The currency of stories

 

One of the clients I have the pleasure of working with over the past decade is NIACE – The National Institute of Adult Continuing Education. They champion adult learning and encourage the government to look favourably upon it too.

I’m exceptionally grateful to NIACE because they made me consciously aware of what I had been unconsciously aware of when I worked as a video journalist at the BBC. I had a feeling back then that a good story was a good thing. But NIACE made me realise that a good story is more than that. It has value.

It was at one of their Adult Learners’ Awards Ceremonies that Verity Bullough from the Skills Funding Agency said, ”People aren’t inspired by lists of information… but it’s people’s stories that people really go for.” https://www.youtube.com/watch?v=xzyHVSiVpLk

Yes. Facts tell. Stories sell. But it was filming their chief Executive NAME that I became aware of how crucial stories are to their make up. Funnily enough he did this by telling story: a story about a florist and how his story swayed government. https://www.youtube.com/watch?v=3s7GtVnFlsM

To NIACE, stories are more than a good thing. They have value. And they can be used as currency.

 

Snackable Video

I’ve just seen that the BBC are tweeting about the day’s weather using video. Nothing too unusual about that. Or is there?

Here’s an example: https://twitter.com/melcoles1/status/654895898120597504

Not quite what you expected? Where is the jacket and tie? The standing? The pointing? And we’re all done in 19 seconds! What happened to the full two minutes? Obviously this is filmed ‘behind the scenes’, off the cuff. But it’s a absolute breath of fresh air. Yes, we get the point that the weather was not going to change anytime soon. But through this we get SO MUCH MORE than the weather. We get to see, hear, be part of the newsroom. We get to see the weather presenter in his regular clothes, in his natural habitat, being his usual helpful self, despite the early hour. Perhaps there’s a degree more honesty here too. But above all, for me, because the busy news presenter organised this tweet when she really didn’t have to, we get a sense that the BBC really cares. All from a simple tweet.

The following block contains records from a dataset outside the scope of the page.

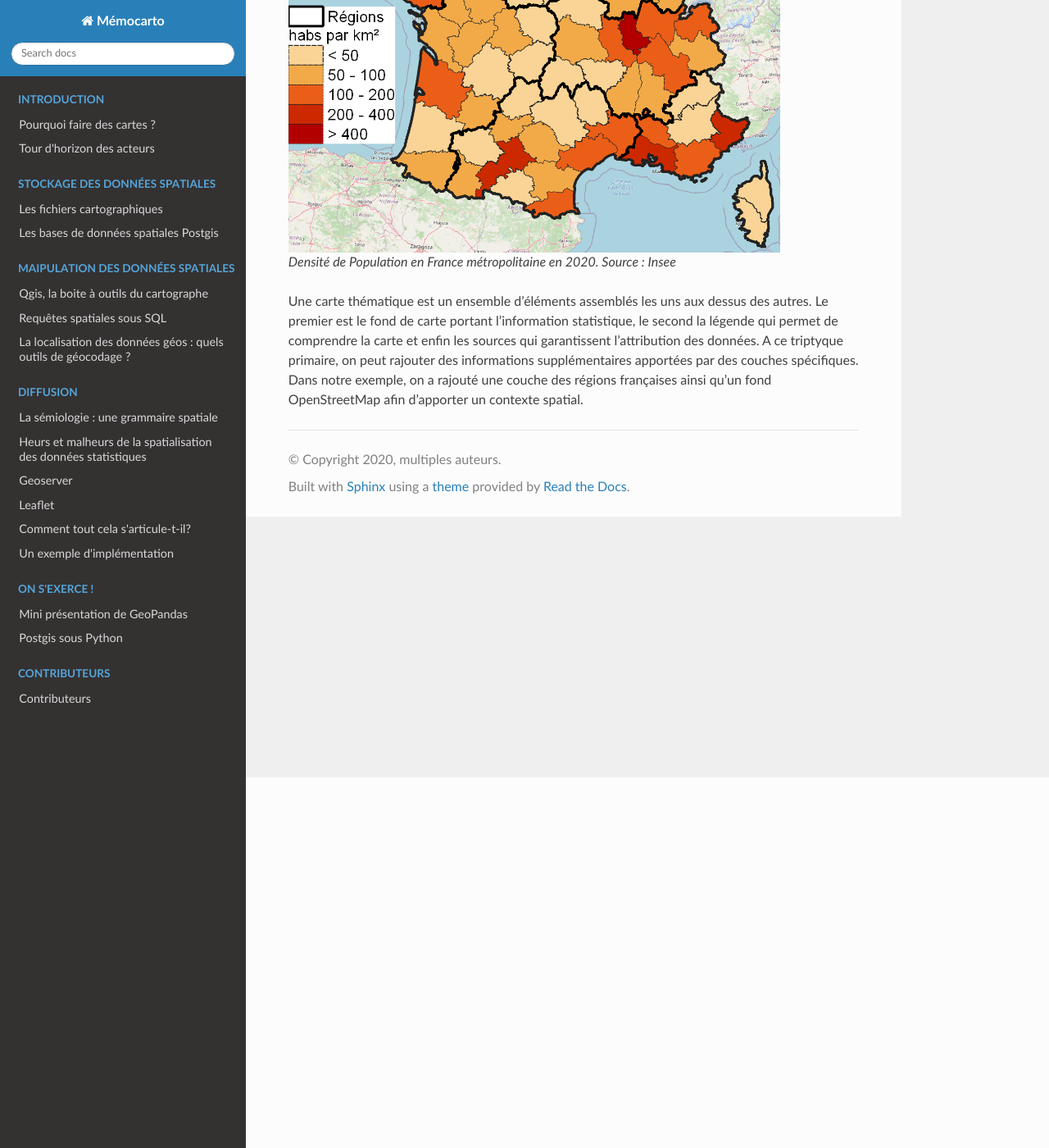
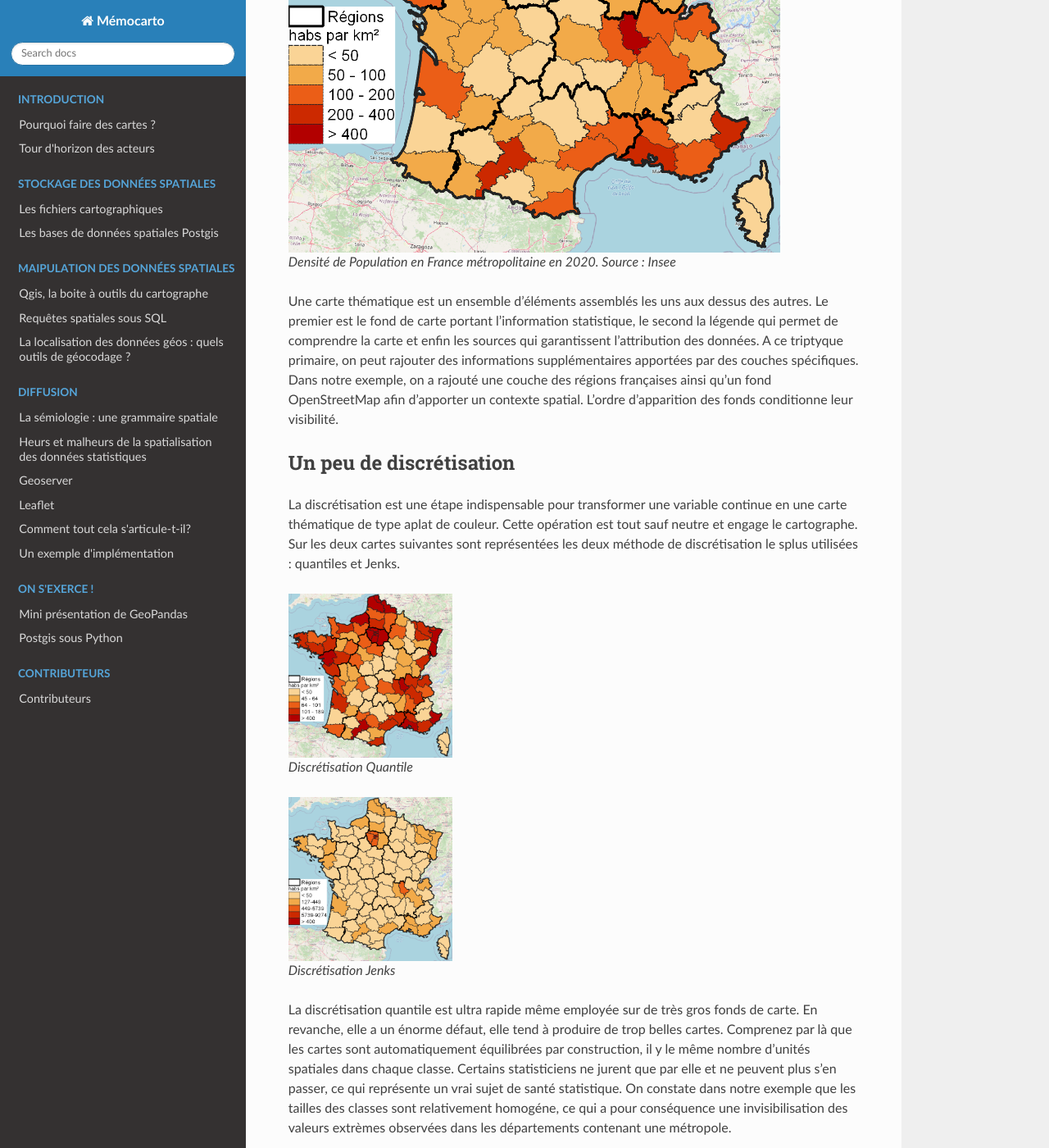
Before and after one commit to JulieDjidji/memocarto, a Sphinx documentation site: the page built from doc/source/cartes_stat.rst, in a window 1280 px wide and 1400 px high, scrolled down 452 px. Shown: the whole window at 82% size. Built offline with Sphinx 7.4.7 and the Read the Docs theme 2.0.0, drawn with Linux system fonts in a browser that asks for light colours; pages that are not in the unit, such as notebooks, are missing from menus; some of the changed text lies outside the part shown.

Commit message:
Update cartes_stat.rst

```diff
--- a/doc/source/cartes_stat.rst
+++ b/doc/source/cartes_stat.rst
@@ -7,4 +7,25 @@ Cartes statiques
    Densité de Population en France métropolitaine en 2020. Source : Insee
 
 
-Une carte thématique est un ensemble d'éléments assemblés les uns aux dessus des autres. Le premier est le fond de carte portant l'information statistique, le second la légende qui permet de comprendre la carte et enfin les sources qui garantissent l'attribution des données. A ce triptyque primaire, on peut rajouter des informations supplémentaires apportées par des couches spécifiques. Dans notre exemple, on a rajouté une couche des régions françaises ainsi qu'un fond OpenStreetMap afin d'apporter un contexte spatial.
+Une carte thématique est un ensemble d'éléments assemblés les uns aux dessus des autres. Le premier est le fond de carte portant l'information statistique, le second la légende qui permet de comprendre la carte et enfin les sources qui garantissent l'attribution des données. A ce triptyque primaire, on peut rajouter des informations supplémentaires apportées par des couches spécifiques. Dans notre exemple, on a rajouté une couche des régions françaises ainsi qu'un fond OpenStreetMap afin d'apporter un contexte spatial. L'ordre d'apparition des fonds conditionne leur visibilité.
+
+
+Un peu de discrétisation
+-------------------------
+
+La discrétisation est une étape indispensable pour transformer une variable continue en une carte thématique de type aplat de couleur. Cette opération est tout sauf neutre et engage le cartographe. Sur les deux cartes suivantes sont représentées les deux méthode de discrétisation le splus utilisées :  quantiles et Jenks.
+
+
+.. figure:: _static/carte_finale_quantiles.png
+   :width: 200
+
+   Discrétisation Quantile
+
+.. figure:: _static/carte_finale_jenks.png
+   :width: 200
+
+   Discrétisation Jenks
+
+La discrétisation quantile est ultra rapide même employée sur de très gros fonds de carte. En revanche, elle a un énorme défaut, elle tend à produire de trop belles cartes. Comprenez par là que les cartes sont automatiquement équilibrées par construction, il y le même nombre d'unités spatiales dans chaque classe. Certains statisticiens ne jurent que par elle et ne peuvent plus s'en passer, ce qui représente un vrai sujet de santé statistique. On constate dans notre exemple que les tailles des classes sont relativement homogéne, ce qui a pour conséquence une invisibilisation des valeurs extrèmes observées dans les départements contenant une métropole.
+
+La discrétisation de Jenks est très lente (pour les gros fonds de carte) et consiste à chercher les bornes qui garantissent l'homogénéité au sein des classe et l'hétérogénité maximale entre les classes. Certains logiciels proposent de prendre un échantillon de la variable analysée pour gagner en temps de calcul. En théorie, c'est la discrétisation la plus à même de restituer la répartition d'une variable à cartographier. En pratique le résultat est parfois décevant. Dans notre cas, le département de Paris écrase totalement la discrétisation.
```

Watching the video, did you stop to consider how it was filmed? The video quality seemed good enough, so did it concern you? Besides, this is the BBC! There was probably a director involved, a broadcast quality camera and microphone deployed. But no. This footage was filmed single-handedly by the the main news presenter with her iPhone. Prepped. Recorded. Tweeted. Job done. Moving on. A couple of minute’s work. And SO MUCH POSITIVITY emanating as a result.

It’s events like this that make me think that there is a new wave of video developing. First we have broadcast quality video from television studios and professional video companies. Then, at the other end of the spectrum, we have ‘home-made’ video, which can be a bit hit and miss if I’m being honest. But I see this exciting new genre of video emerging: well-made, engaging, honest, inexpensive. And quick. You may say this is a good thing. I do. You may argue it’s a bad thing. I know fellow video professionals that do. But it’s here. And it’s harbouring an enormous amount of unexplored potential.

But what to call this new kind of video? I mentioned this once to James Taylor from Macildowie Recruitment Consultants and he said, “So you’re talking about a kind of Snackable Video?” “Yes, James,” I said, “Snackable Video is exactly what I’m talking about.”

 

 

Deadlines are the life and soul.

It’s nothing new I know: to get something done, you need a deadline. If you don’t have one, then the only way that things are going to happen is if someone else does it for you. And the only way they’ll get it done is if they have their own deadline. Just think of that shoemaker who relied on those elves working the nightshift. But a deadline is an awkward little fellow. He’s never quite where you want him. He’s either too far away, in which case he is ignored and may as well not be there at all, or, as Leonard Bernstein would concur, he’s way too near. Leonard said,”To achieve great things, two things are needed; a plan, and not quite enough time.” Of course he was writing and conducting musicals – slightly trickier than writing one’s first blog. But either way, without a deadline things just don’t happen. Perhaps the hardest thing is having to invent one in order to get things rolling – like I have here: I want to have my first blog up by 2pm. A synthetic deadline. And if I miss 2pm, absolutely no-one  will mind. So mine is a synthetic deadline with a safety net. Arguably the best sort. And once I press ‘publish’ it will evaporate into the ether leaving no visible trace of its existence whatsoever. But I alone will owe it a great debt of gratitude. For without it this blog wouldn’t have been written. And without his many and varied colleagues all those wonderful stories out there would remain untold.